* BRIEF *
Within the listing below, determine how many lines hold the word "JavaScript". Give the number with no commentary.

* RECORDS FOR THE TASK *
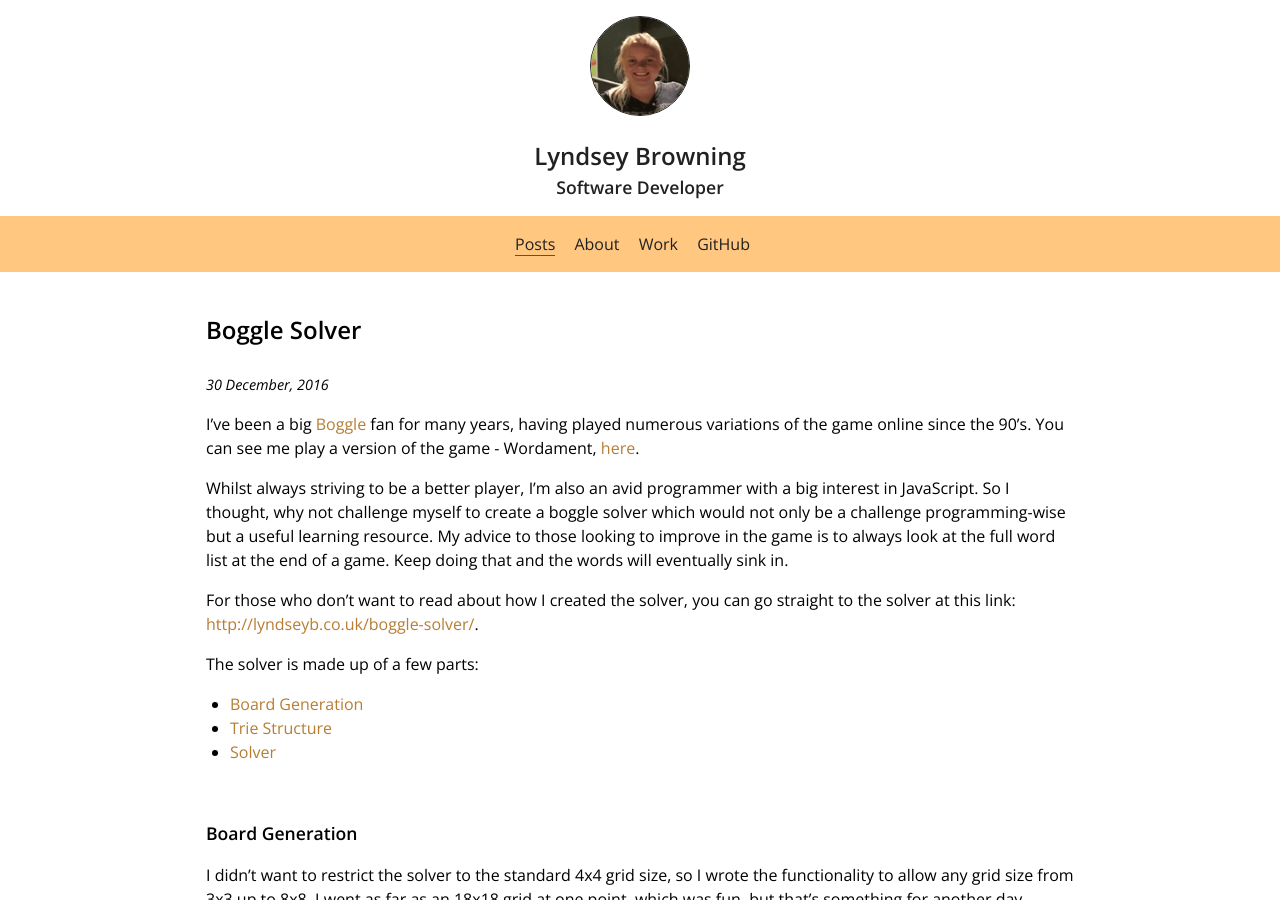
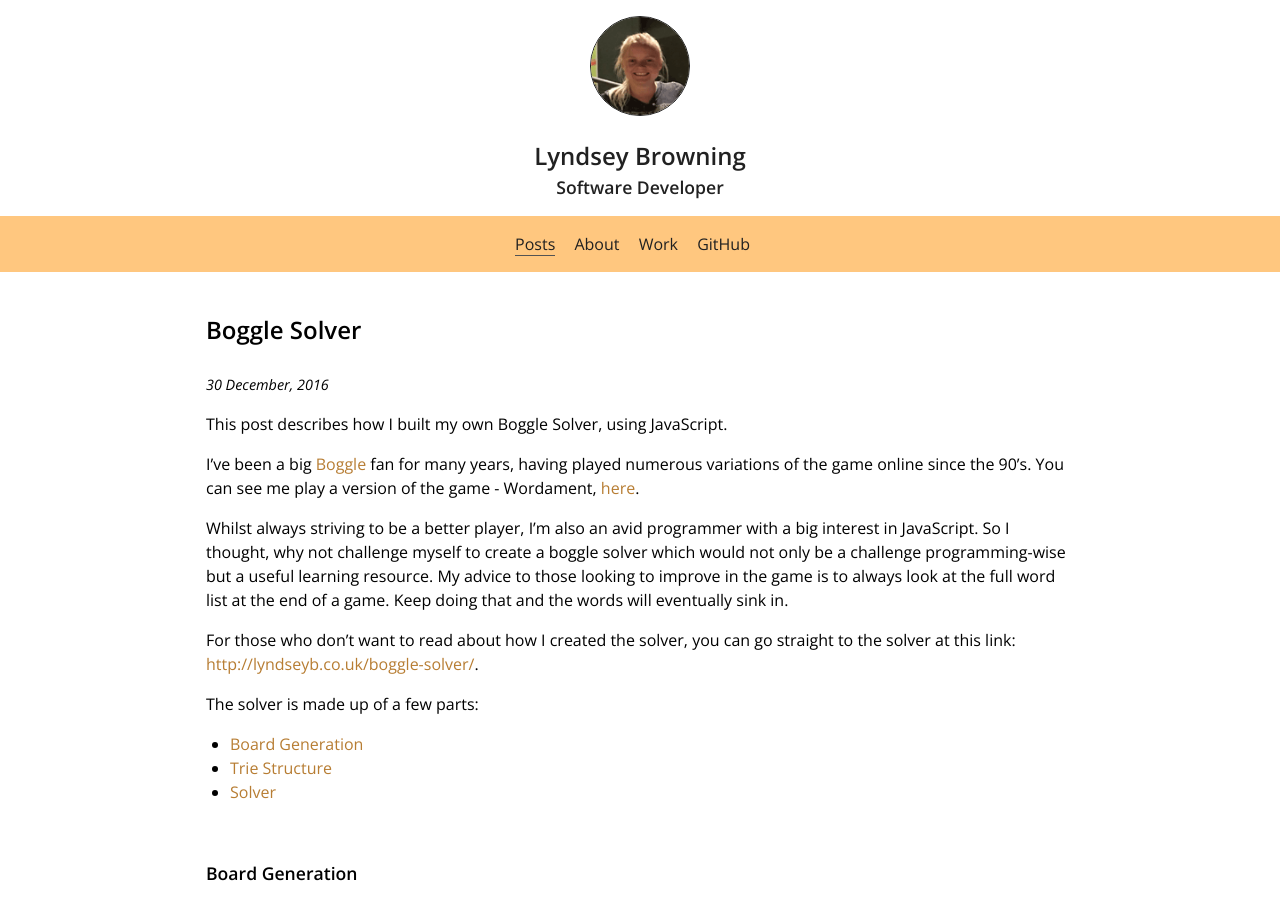
Before and after one commit to lyndseybrowning/lyndseybrowning.github.io, a Jekyll site: the page built from _posts/2016-12-30-boggle-solver.markdown, in a window 1280 px wide and 900 px high. Built offline with Jekyll 4.4.1, drawn with Linux system fonts in a browser that asks for light colours; comment, search, counter and statistics services are not loaded.

Commit message:
Update 2016-12-30-boggle-solver.markdown

```diff
--- a/_posts/2016-12-30-boggle-solver.markdown
+++ b/_posts/2016-12-30-boggle-solver.markdown
@@ -9,6 +9,8 @@ tags:
 - JavaScript
 - Boggle
 ---
+
+This post describes how I built my own Boggle Solver, using JavaScript.
 
 I've been a big [Boggle](https://en.wikipedia.org/wiki/Boggle) fan for many years, having played numerous variations of the game online since the 90's. You can see me play a version of the game - Wordament, [here](https://www.youtube.com/watch?v=PjC3Vbgva8k).
 
```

* SOLUTION TO THIS TASK *
2